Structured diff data
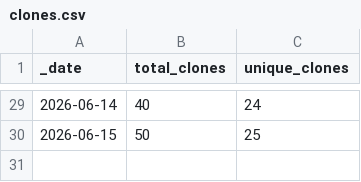
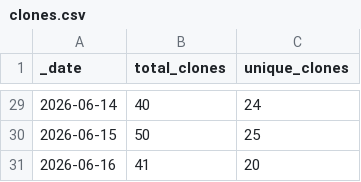
Before and after one commit to NOAA-GFDL/MDTF-diagnostics, a CSV file: traffic/clones.csv, drawn as a sheet; only a part is shown, gaps mark what is left out; the diff names each change by its address in the sheet, - before the commit and + after, or states it on an @@ line.

```diff
--- a/traffic/clones.csv
+++ b/traffic/clones.csv
+row 31: 2026-06-16 | 41 | 20
```
Also changed, not shown: traffic/views.csv, 1 other file.
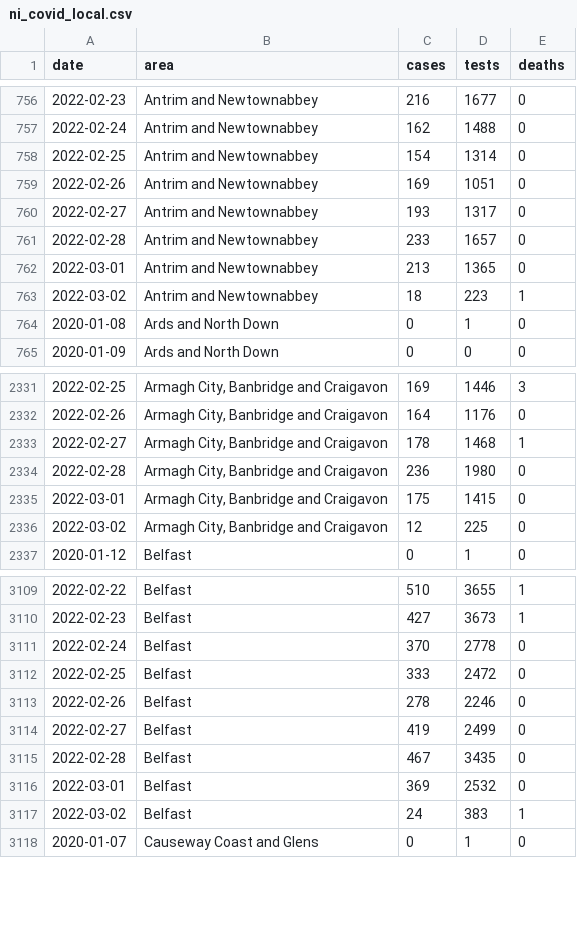
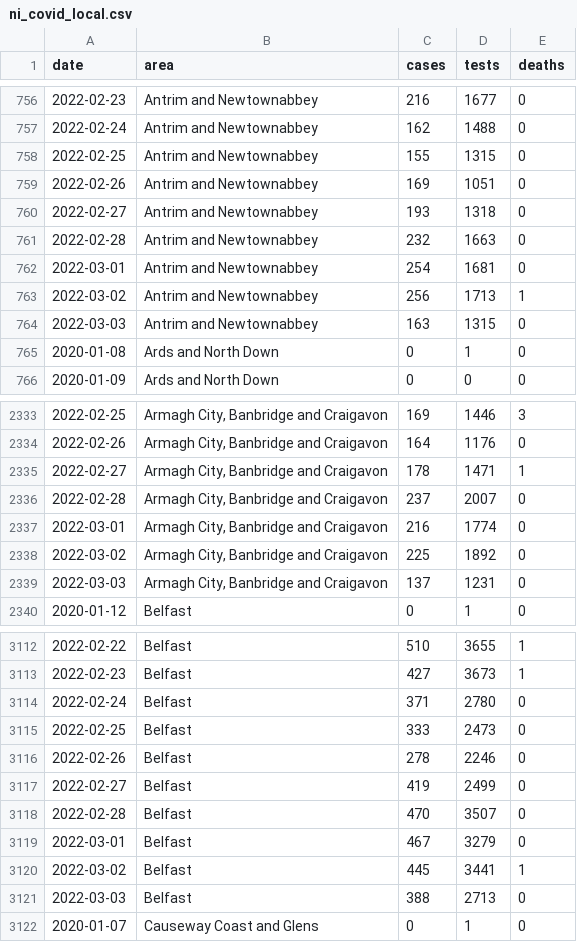
Before and after one commit to obrienjoey/covid19northernireland, a CSV file: data/ni_covid_local.csv, drawn as a sheet; only a part is shown, gaps mark what is left out; the diff covers the shown part only.

Commit message:
update NI Covid19 data Fri Mar  4 22:07:25 GMT 2022

```diff
--- a/data/ni_covid_local.csv
+++ b/data/ni_covid_local.csv
@@ -757,8 +757,9 @@ date,area,cases,tests,deaths
 2022-02-24,Antrim and Newtownabbey,162,1488,0
-2022-02-25,Antrim and Newtownabbey,154,1314,0
+2022-02-25,Antrim and Newtownabbey,155,1315,0
 2022-02-26,Antrim and Newtownabbey,169,1051,0
-2022-02-27,Antrim and Newtownabbey,193,1317,0
-2022-02-28,Antrim and Newtownabbey,233,1657,0
-2022-03-01,Antrim and Newtownabbey,213,1365,0
-2022-03-02,Antrim and Newtownabbey,18,223,1
+2022-02-27,Antrim and Newtownabbey,193,1318,0
+2022-02-28,Antrim and Newtownabbey,232,1663,0
+2022-03-01,Antrim and Newtownabbey,254,1681,0
+2022-03-02,Antrim and Newtownabbey,256,1713,1
+2022-03-03,Antrim and Newtownabbey,163,1315,0
 2020-01-08,Ards and North Down,0,1,0
@@ -2332,6 +2334,7 @@ date,area,cases,tests,deaths
 2022-02-26,"Armagh City, Banbridge and Craigavon",164,1176,0
-2022-02-27,"Armagh City, Banbridge and Craigavon",178,1468,1
-2022-02-28,"Armagh City, Banbridge and Craigavon",236,1980,0
-2022-03-01,"Armagh City, Banbridge and Craigavon",175,1415,0
-2022-03-02,"Armagh City, Banbridge and Craigavon",12,225,0
+2022-02-27,"Armagh City, Banbridge and Craigavon",178,1471,1
+2022-02-28,"Armagh City, Banbridge and Craigavon",237,2007,0
+2022-03-01,"Armagh City, Banbridge and Craigavon",216,1774,0
+2022-03-02,"Armagh City, Banbridge and Craigavon",225,1892,0
+2022-03-03,"Armagh City, Banbridge and Craigavon",137,1231,0
 2020-01-12,Belfast,0,1,0
@@ -3110,9 +3113,10 @@ date,area,cases,tests,deaths
 2022-02-23,Belfast,427,3673,1
-2022-02-24,Belfast,370,2778,0
-2022-02-25,Belfast,333,2472,0
+2022-02-24,Belfast,371,2780,0
+2022-02-25,Belfast,333,2473,0
 2022-02-26,Belfast,278,2246,0
 2022-02-27,Belfast,419,2499,0
-2022-02-28,Belfast,467,3435,0
-2022-03-01,Belfast,369,2532,0
-2022-03-02,Belfast,24,383,1
+2022-02-28,Belfast,470,3507,0
+2022-03-01,Belfast,467,3279,0
+2022-03-02,Belfast,445,3441,1
+2022-03-03,Belfast,388,2713,0
 2020-01-07,Causeway Coast and Glens,0,1,0
```
Also changed, not shown: 9 added rows and 81 edited cells elsewhere in this file, data/ni_covid_national.csv, 1 other file.
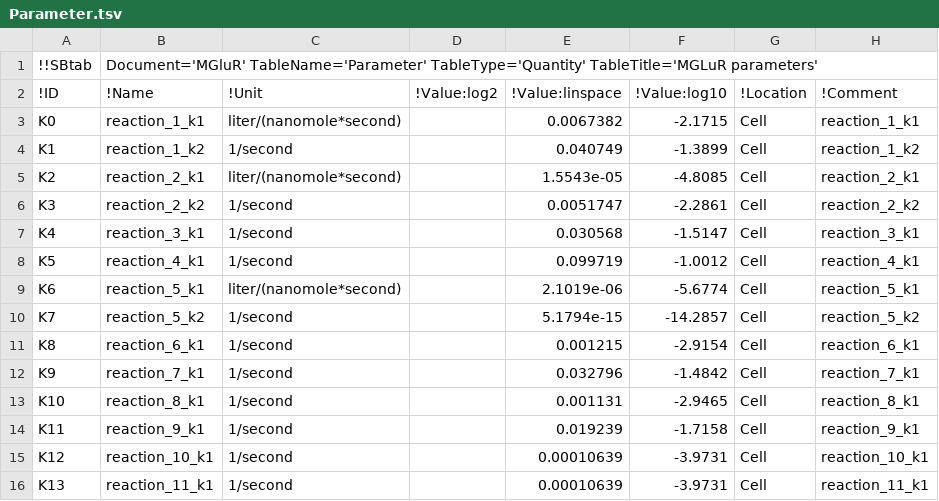
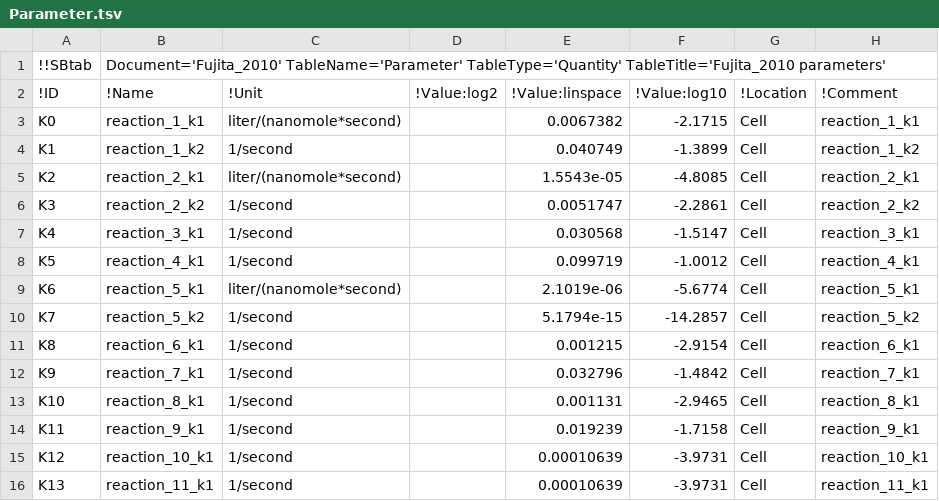
Before and after one commit to jpgsantos/Model_Fujita_2010, a TSV file: tsv/Parameter.tsv, drawn as a sheet.

```diff
--- a/tsv/Parameter.tsv
+++ b/tsv/Parameter.tsv
@@ -1,2 +1,2 @@
-!!SBtab	Document='MGluR' TableName='Parameter' TableType='Quantity' TableTitle='MGLuR parameters'						
+!!SBtab	Document='Fujita_2010' TableName='Parameter' TableType='Quantity' TableTitle='Fujita_2010 parameters'						
 !ID	!Name	!Unit	!Value:log2	!Value:linspace	!Value:log10	!Location	!Comment
```
Also changed, not shown: tsv/Compound.tsv, tsv/E0.tsv, 44 other files.
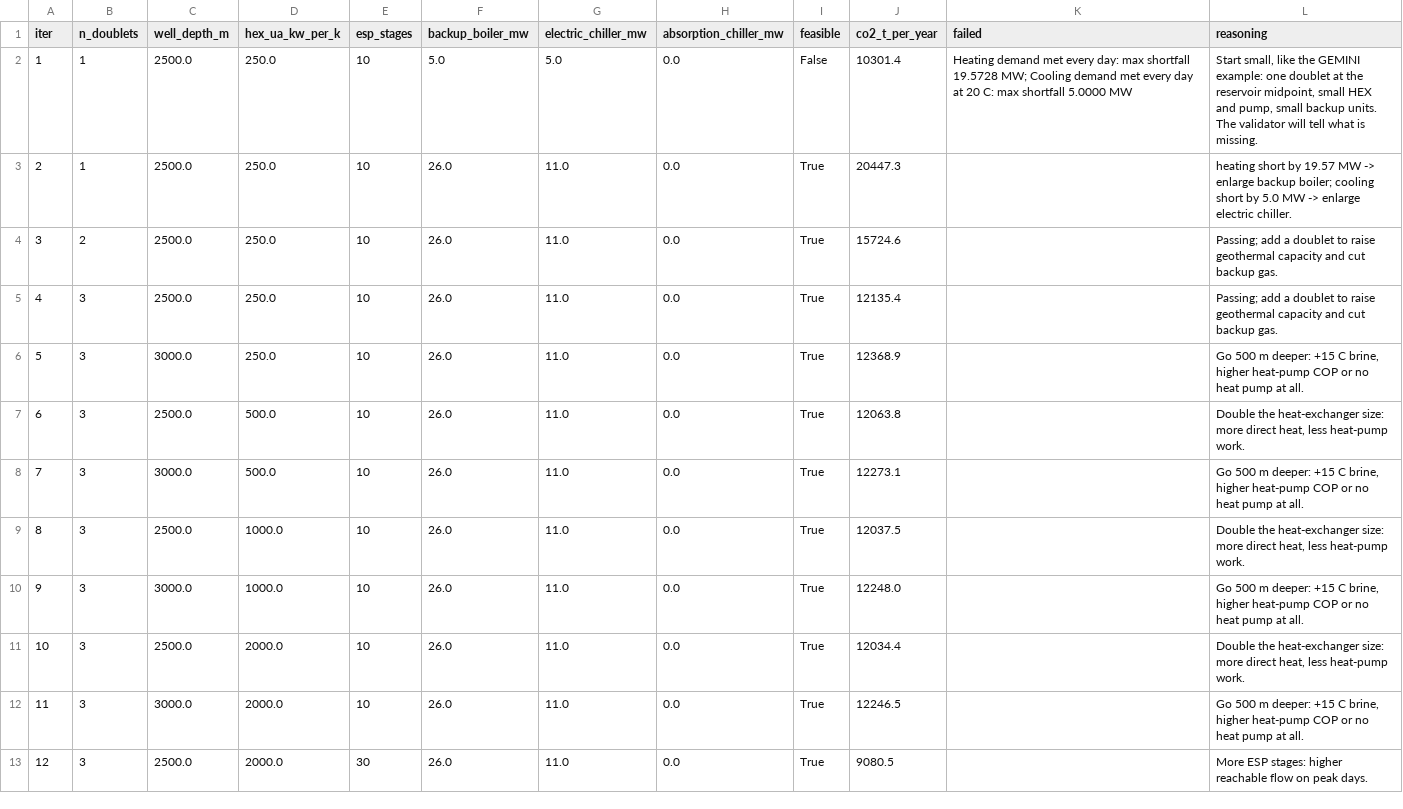
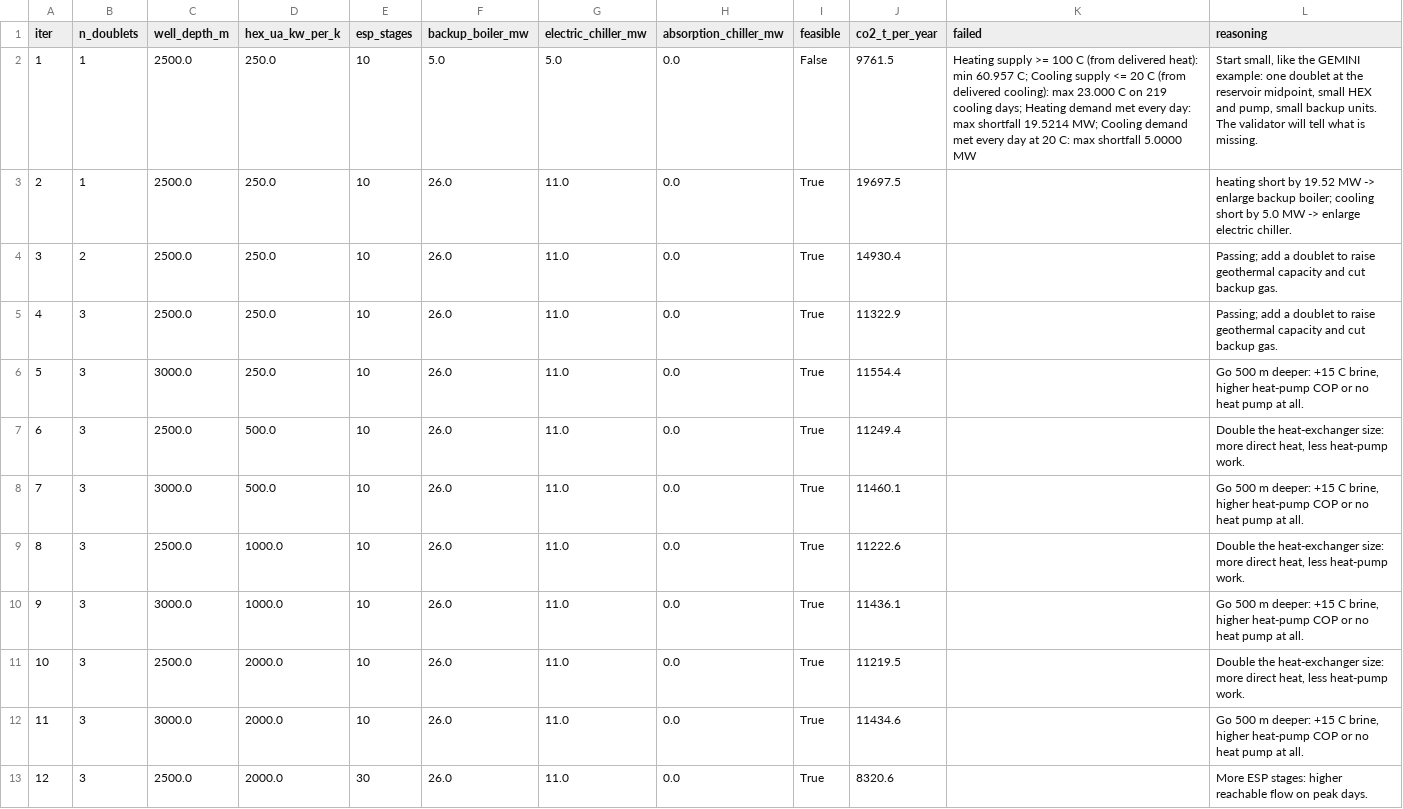
Before and after one commit to GEMINI-Digital-Twin/gemini-geothermal-suite-open, a CSV file: hackathon_submission/agent_runs/offline_rule_agent_history.csv, drawn as a sheet; only a part is shown; the diff covers the shown part only; the diff names each change by its address in the sheet, - before the commit and + after, or states it on an @@ line.

```diff
--- a/hackathon_submission/agent_runs/offline_rule_agent_history.csv
+++ b/hackathon_submission/agent_runs/offline_rule_agent_history.csv
-J2 (co2_t_per_year): 10301.4
+J2 (co2_t_per_year): 9761.5
-K2 (failed): Heating demand met every day: max shortfall 19.5728 MW; Cooling…
+K2 (failed): Heating supply >= 100 C (from delivered heat): min 60.957 C; Cooling supply <= 20 C (from delivered cooling): max 23.000 C on 219 cooling days; Heating demand met every day: max shortfall 19.5214 MW; Cooling…
-J3 (co2_t_per_year): 20447.3
+J3 (co2_t_per_year): 19697.5
-L3 (reasoning): …short by 19.57 MW ->…
+L3 (reasoning): …short by 19.52 MW ->…
-J4 (co2_t_per_year): 15724.6
+J4 (co2_t_per_year): 14930.4
-J5 (co2_t_per_year): 12135.4
+J5 (co2_t_per_year): 11322.9
-J6 (co2_t_per_year): 12368.9
+J6 (co2_t_per_year): 11554.4
-J7 (co2_t_per_year): 12063.8
+J7 (co2_t_per_year): 11249.4
-J8 (co2_t_per_year): 12273.1
+J8 (co2_t_per_year): 11460.1
-J9 (co2_t_per_year): 12037.5
+J9 (co2_t_per_year): 11222.6
-J10 (co2_t_per_year): 12248.0
+J10 (co2_t_per_year): 11436.1
-J11 (co2_t_per_year): 12034.4
+J11 (co2_t_per_year): 11219.5
-J12 (co2_t_per_year): 12246.5
+J12 (co2_t_per_year): 11434.6
-J13 (co2_t_per_year): 9080.5
+J13 (co2_t_per_year): 8320.6
```
Also changed, not shown: 2 removed rows, 16 edited cells and row numbers in column A elsewhere in this file, hackathon_submission/design_comparison.csv, hackathon_submission/results_summary.csv, 20 other files.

• **WHAT TO WORK ON**:
Set every record down verbatim. No pictures belong in the copy.

• **RESPONSE AREA**:
Before and after one commit to NOAA-GFDL/MDTF-diagnostics, a CSV file: traffic/clones.csv, drawn as a sheet; only a part is shown, gaps mark what is left out; the diff names each change by its address in the sheet, - before the commit and + after, or states it on an @@ line.

```diff
--- a/traffic/clones.csv
+++ b/traffic/clones.csv
+row 31: 2026-06-16 | 41 | 20
```
Also changed, not shown: traffic/views.csv, 1 other file.
Before and after one commit to obrienjoey/covid19northernireland, a CSV file: data/ni_covid_local.csv, drawn as a sheet; only a part is shown, gaps mark what is left out; the diff covers the shown part only.

Commit message:
update NI Covid19 data Fri Mar  4 22:07:25 GMT 2022

```diff
--- a/data/ni_covid_local.csv
+++ b/data/ni_covid_local.csv
@@ -757,8 +757,9 @@ date,area,cases,tests,deaths
 2022-02-24,Antrim and Newtownabbey,162,1488,0
-2022-02-25,Antrim and Newtownabbey,154,1314,0
+2022-02-25,Antrim and Newtownabbey,155,1315,0
 2022-02-26,Antrim and Newtownabbey,169,1051,0
-2022-02-27,Antrim and Newtownabbey,193,1317,0
-2022-02-28,Antrim and Newtownabbey,233,1657,0
-2022-03-01,Antrim and Newtownabbey,213,1365,0
-2022-03-02,Antrim and Newtownabbey,18,223,1
+2022-02-27,Antrim and Newtownabbey,193,1318,0
+2022-02-28,Antrim and Newtownabbey,232,1663,0
+2022-03-01,Antrim and Newtownabbey,254,1681,0
+2022-03-02,Antrim and Newtownabbey,256,1713,1
+2022-03-03,Antrim and Newtownabbey,163,1315,0
 2020-01-08,Ards and North Down,0,1,0
@@ -2332,6 +2334,7 @@ date,area,cases,tests,deaths
 2022-02-26,"Armagh City, Banbridge and Craigavon",164,1176,0
-2022-02-27,"Armagh City, Banbridge and Craigavon",178,1468,1
-2022-02-28,"Armagh City, Banbridge and Craigavon",236,1980,0
-2022-03-01,"Armagh City, Banbridge and Craigavon",175,1415,0
-2022-03-02,"Armagh City, Banbridge and Craigavon",12,225,0
+2022-02-27,"Armagh City, Banbridge and Craigavon",178,1471,1
+2022-02-28,"Armagh City, Banbridge and Craigavon",237,2007,0
+2022-03-01,"Armagh City, Banbridge and Craigavon",216,1774,0
+2022-03-02,"Armagh City, Banbridge and Craigavon",225,1892,0
+2022-03-03,"Armagh City, Banbridge and Craigavon",137,1231,0
 2020-01-12,Belfast,0,1,0
@@ -3110,9 +3113,10 @@ date,area,cases,tests,deaths
 2022-02-23,Belfast,427,3673,1
-2022-02-24,Belfast,370,2778,0
-2022-02-25,Belfast,333,2472,0
+2022-02-24,Belfast,371,2780,0
+2022-02-25,Belfast,333,2473,0
 2022-02-26,Belfast,278,2246,0
 2022-02-27,Belfast,419,2499,0
-2022-02-28,Belfast,467,3435,0
-2022-03-01,Belfast,369,2532,0
-2022-03-02,Belfast,24,383,1
+2022-02-28,Belfast,470,3507,0
+2022-03-01,Belfast,467,3279,0
+2022-03-02,Belfast,445,3441,1
+2022-03-03,Belfast,388,2713,0
 2020-01-07,Causeway Coast and Glens,0,1,0
```
Also changed, not shown: 9 added rows and 81 edited cells elsewhere in this file, data/ni_covid_national.csv, 1 other file.
Before and after one commit to jpgsantos/Model_Fujita_2010, a TSV file: tsv/Parameter.tsv, drawn as a sheet.

```diff
--- a/tsv/Parameter.tsv
+++ b/tsv/Parameter.tsv
@@ -1,2 +1,2 @@
-!!SBtab	Document='MGluR' TableName='Parameter' TableType='Quantity' TableTitle='MGLuR parameters'						
+!!SBtab	Document='Fujita_2010' TableName='Parameter' TableType='Quantity' TableTitle='Fujita_2010 parameters'						
 !ID	!Name	!Unit	!Value:log2	!Value:linspace	!Value:log10	!Location	!Comment
```
Also changed, not shown: tsv/Compound.tsv, tsv/E0.tsv, 44 other files.
Before and after one commit to GEMINI-Digital-Twin/gemini-geothermal-suite-open, a CSV file: hackathon_submission/agent_runs/offline_rule_agent_history.csv, drawn as a sheet; only a part is shown; the diff covers the shown part only; the diff names each change by its address in the sheet, - before the commit and + after, or states it on an @@ line.

```diff
--- a/hackathon_submission/agent_runs/offline_rule_agent_history.csv
+++ b/hackathon_submission/agent_runs/offline_rule_agent_history.csv
-J2 (co2_t_per_year): 10301.4
+J2 (co2_t_per_year): 9761.5
-K2 (failed): Heating demand met every day: max shortfall 19.5728 MW; Cooling…
+K2 (failed): Heating supply >= 100 C (from delivered heat): min 60.957 C; Cooling supply <= 20 C (from delivered cooling): max 23.000 C on 219 cooling days; Heating demand met every day: max shortfall 19.5214 MW; Cooling…
-J3 (co2_t_per_year): 20447.3
+J3 (co2_t_per_year): 19697.5
-L3 (reasoning): …short by 19.57 MW ->…
+L3 (reasoning): …short by 19.52 MW ->…
-J4 (co2_t_per_year): 15724.6
+J4 (co2_t_per_year): 14930.4
-J5 (co2_t_per_year): 12135.4
+J5 (co2_t_per_year): 11322.9
-J6 (co2_t_per_year): 12368.9
+J6 (co2_t_per_year): 11554.4
-J7 (co2_t_per_year): 12063.8
+J7 (co2_t_per_year): 11249.4
-J8 (co2_t_per_year): 12273.1
+J8 (co2_t_per_year): 11460.1
-J9 (co2_t_per_year): 12037.5
+J9 (co2_t_per_year): 11222.6
-J10 (co2_t_per_year): 12248.0
+J10 (co2_t_per_year): 11436.1
-J11 (co2_t_per_year): 12034.4
+J11 (co2_t_per_year): 11219.5
-J12 (co2_t_per_year): 12246.5
+J12 (co2_t_per_year): 11434.6
-J13 (co2_t_per_year): 9080.5
+J13 (co2_t_per_year): 8320.6
```
Also changed, not shown: 2 removed rows, 16 edited cells and row numbers in column A elsewhere in this file, hackathon_submission/design_comparison.csv, hackathon_submission/results_summary.csv, 20 other files.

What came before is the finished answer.